Elite athletes tolerate amazing amounts of training volume compared to most of us recreational exercisers. This is the result of years building up their bodies resilience to deal with the demands of their profession. While we do not have access to the same resources as professionals, when it comes to recreational exercise it is not necessary to spend big to achieve improvements.
If we look at endurance athletes such as runners (e.g. upwards of 10km), triathletes or iron men/women, considering the amount of training they accumulate week-week, it would be impossible to stay race-ready and injury free if all of this was being done at race pace. Recently there has been more information and research around the ‘80/20’ training method filtering down to recreational athletes.
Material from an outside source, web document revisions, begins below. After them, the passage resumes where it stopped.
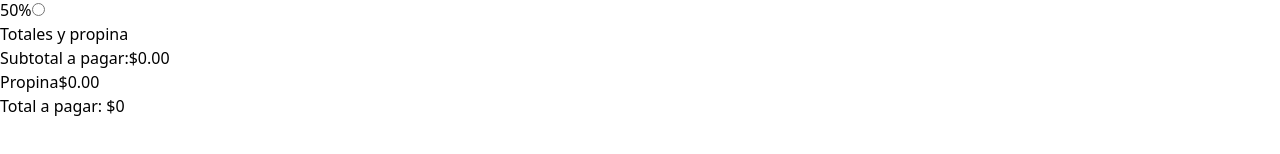
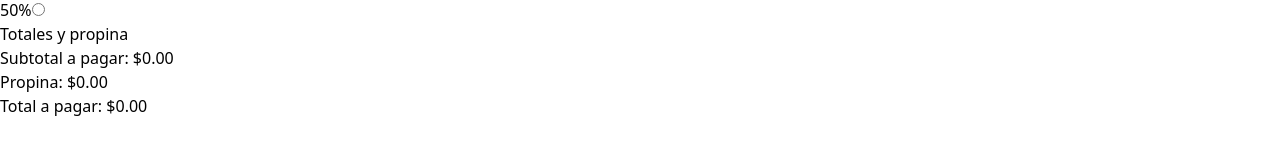
Before and after one commit to javiDEV-entei/calculadora-propinas-ts-react, a React (Vite) app: page / in a window 1280 px wide. Shown: the part 266-420 px from the top of the page. Built offline with nearby package versions, Linux system fonts and the light colour scheme.

Commit message:
calcular total a pagar add
funcion para calcular el total a pagar agregada

```diff
--- a/src/components/OrderTotals.tsx
+++ b/src/components/OrderTotals.tsx
@@ -15,19 +15,21 @@
 
     const subtotalAmount = useMemo(()=>order.reduce((total, item) => total + (item.quantity * item.price),0),[order])
     const tipAmount = useMemo(() => subtotalAmount *tip, [tip, order])
+    const totalAmount = useMemo(() => subtotalAmount + tipAmount, [tip, order])
+
   return (
     <>
     <div className="space-y-3">
         <h2 className="font-black text-2xl">Totales y propina</h2>
 
-        <p>Subtotal a pagar:
+        <p>Subtotal a pagar:{' '}
         <span className="font-bold">{formatCurrency(subtotalAmount)}</span>
         </p>
-        <p>Propina
+        <p>Propina:{' '}
         <span className="font-bold">{formatCurrency(tipAmount)}</span>
         </p>
-        <p>Total a pagar:
-        <span className="font-bold"> $0</span>
+        <p>Total a pagar:{' '}
+        <span className="font-bold">{formatCurrency(totalAmount)}</span>
         </p>
 
     </div>
```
The basic outline of 80/20 training is performing 80% of training at below threshold intensity (easy pace/intensity) and the remaining 20% at or above threshold. It is noted by a lot of experts in this area (namely Matt Fitzgerald) that recreational athletes perform a majority of their training at moderate intensity which means when they do try to improve fitness or performance with high intensity sessions their body lacks the energy and/or ability to achieve adaptations. A common presentation of this is people who commence exercising and see initial improvements but then hit a road black or see performance plateau.
Training in the 80% range is actually quite hard to do because it requires people to actively ‘pull back’ and slow their natural pace (usually sits at moderate intensity). By exercising at this easier pace though we can exercise for longer periods meaning we train our bodies to tolerate longer bouts of exercise and help our bodies learn to use alternate fuel sources such as fat stores. Training in the 20% high intensity range helps improve fitness and VO2 performance. High intensity training despite accounting for only 20% of the training program is equally important for building up our bodies ability to handle exercise and improve performance when it comes to racing and competing.
To summarise do not be afraid to go slow and ensure there is the structured higher intensity run in your program (this will also break up the boredom).